Health Canada is reminding residents about the importance of testing their homes for radon.
Radon is a lung cancer risk. It’s the leading cause of lung cancer among non-smokers and the second overall behind tobacco. It contributes to the deaths of almost 100 Saskatchewan residents each year.
“There is still time to test and we’d like to continue that message,” said regional radiation specialist Sandy Hutchison.
“It can be in any home. You won’t know until you test.”
Health Canada estimates that 16 per cent of Saskatchewan homes could have excessive levels of radon. A survey conducted ten years ago indicated that about five per cent of Prince Albert homes had higher radon levels than recommended, with that percentage rising to 7.5 in the former Prince Albert Parkland Health Region.
“Radon is a breakdown product of uranium, so it’s in the soil,” Hutchison said.
“It’s a soil gas, which makes it more mobile. It’s easy to be drawn into homes, especially all winter long while the furnace is on and that hot air is going to rise and escape out of the top of the house. It gets replaced with soil gas.”

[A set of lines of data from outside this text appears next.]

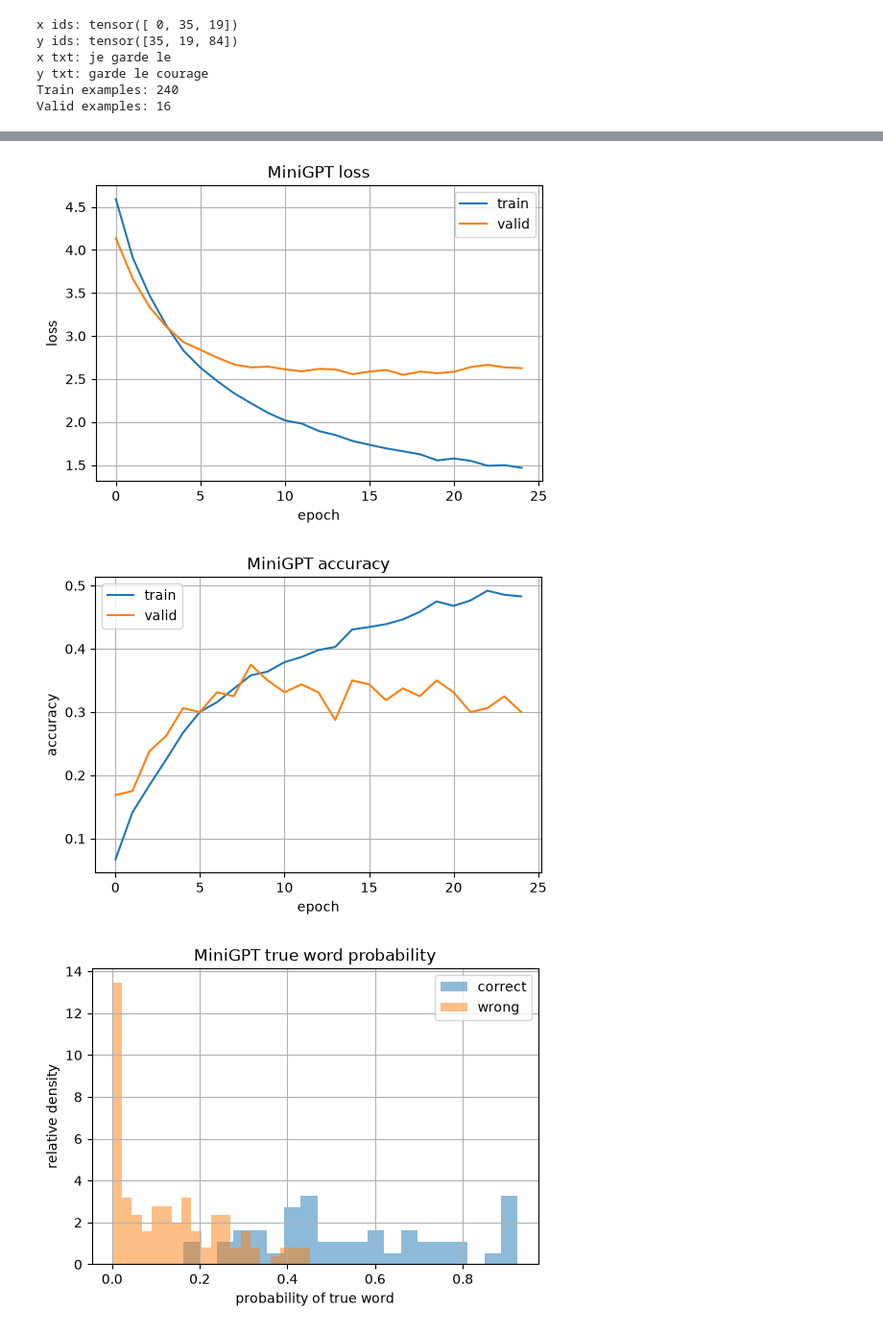
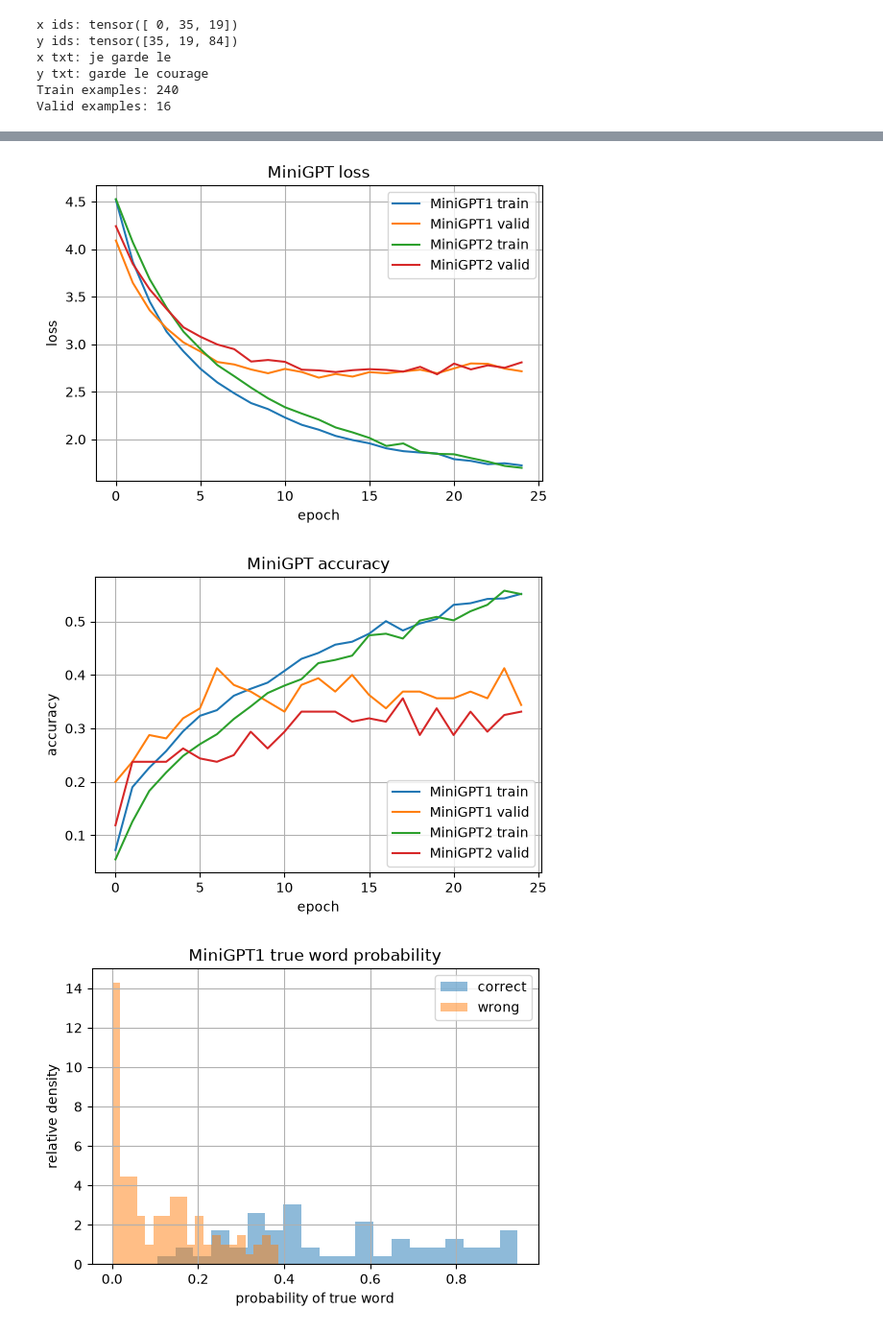
Before and after one commit to ndkimdavy/miniGPT, a Jupyter notebook: minigpt.ipynb, the cells around one changed output, grey strips where cells are left out. Shown at 96% size. Cells and saved outputs as stored; diff of their text form; code cells hidden in the pictures.

Commit message:
add standard Transformer model

```diff
--- a/minigpt.ipynb
+++ b/minigpt.ipynb
@@ -440,7 +440,8 @@ nvocab = len(vocab)  # Vocabulary size
 d = 16               # Token vector size
 h = 64               # MLP hidden size
 T = 16               # Max context size
-nblock = 2           # Transformer blocks
+nhead = 4            # Attention heads
+nblock = 8           # Transformer blocks
 dropout = 0.1        # Dropout rate
 
 # Training
@@ -452,6 +453,7 @@ print("nvocab =", nvocab)
 print("d =", d)
 print("h =", h)
 print("T =", T)
+print("nhead =", nhead)
 print("nblock =", nblock)
 print("dropout =", dropout)
 print("lr =", lr)
@@ -724,43 +808,63 @@ def prediction(model, data):
 
 # Loss
 plt.figure(figsize=(6, 4))
-plt.plot(history["train_loss"], label="train")
-plt.plot(history["valid_loss"], label="valid")
+plt.plot(history1["train_loss"], label="MiniGPT1 train")
+plt.plot(history1["valid_loss"], label="MiniGPT1 valid")
+plt.plot(history2["train_loss"], label="MiniGPT2 train")
+plt.plot(history2["valid_loss"], label="MiniGPT2 valid")
 plt.xlabel("epoch")
 plt.ylabel("loss")
 plt.title("MiniGPT loss")
 plt.grid(True)
 plt.legend()
 plt.show()
 
 
 # Accuracy
 plt.figure(figsize=(6, 4))
-plt.plot(history["train_acc"], label="train")
-plt.plot(history["valid_acc"], label="valid")
+plt.plot(history1["train_acc"], label="MiniGPT1 train")
+plt.plot(history1["valid_acc"], label="MiniGPT1 valid")
+plt.plot(history2["train_acc"], label="MiniGPT2 train")
+plt.plot(history2["valid_acc"], label="MiniGPT2 valid")
 plt.xlabel("epoch")
 plt.ylabel("accuracy")
 plt.title("MiniGPT accuracy")
 plt.grid(True)
 plt.legend()
 plt.show()
 
 
-# Valid prediction
-prob_valid, label_valid, pred_valid = prediction(model, valid_data)
+# Valid prediction MiniGPT1
+prob_valid1, label_valid1, pred_valid1 = prediction(model1, valid_data)
 
-correct = pred_valid == label_valid
+correct1 = pred_valid1 == label_valid1
 
 plt.figure(figsize=(6, 4))
-plt.hist(prob_valid[correct], bins=20, density=True, alpha=0.5, label="correct")
-plt.hist(prob_valid[~correct], bins=20, density=True, alpha=0.5, label="wrong")
+plt.hist(prob_valid1[correct1], bins=20, density=True, alpha=0.5, label="correct")
+plt.hist(prob_valid1[~correct1], bins=20, density=True, alpha=0.5, label="wrong")
 plt.xlabel("probability of true word")
 plt.ylabel("relative density")
-plt.title("MiniGPT true word probability")
+plt.title("MiniGPT1 true word probability")
 plt.grid(True)
 plt.legend()
 plt.show()
+
+
+# Valid prediction MiniGPT2
+prob_valid2, label_valid2, pred_valid2 = prediction(model2, valid_data)
+
+correct2 = pred_valid2 == label_valid2
+
+plt.figure(figsize=(6, 4))
+plt.hist(prob_valid2[correct2], bins=20, density=True, alpha=0.5, label="correct")
+plt.hist(prob_valid2[~correct2], bins=20, density=True, alpha=0.5, label="wrong")
+plt.xlabel("probability of true word")
+plt.ylabel("relative density")
+plt.title("MiniGPT2 true word probability")
+plt.grid(True)
+plt.legend()
+plt.show()
 # %% [output]
-[figure, old version]
+[figure, new version]
-[figure, old version]
+[figure, new version]
-[figure, old version]
+[figure, new version]
```
Also changed, not shown: parts of 6 cells of this notebook.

Hutchison said that testing for radon is straightforward. A passive device — about the size of an old film canister — is placed in an area that won’t be disturbed for three months. That test kit is then sent back to the laboratory, which tests to see if radon levels exceed Health Canada’s guidelines.
If your home is above the threshold, the best solution, Hutchison said, is a process called depressurization.
If you have a concrete floor, it consists of a four-inch hole drilled through the floor and a pipe and fan used to draw in soil gas and exhaust it outside to bypass the home.
“All you’re doing is creating a preferred pathway for it to get from underneath the home to the atmosphere where it doesn’t accumulate to the higher level inside your home.”
Most test kits are sold online, Hutchison said. Takeactiononradon.ca is the ultimate resource for retailers selling approved test kits in Canada.
Kits are sold in Saskatchewan online through the Saskatchewan Lung Association.
If you do test high, Hutchison recognizes a group of professionals who have training in reducing radon levels.
That list is located at c-nrpp.ca. None exist in Prince Albert, but there are radon mitigation professionals in Saskatoon, Meadow Lake, North Battleford and surrounding areas.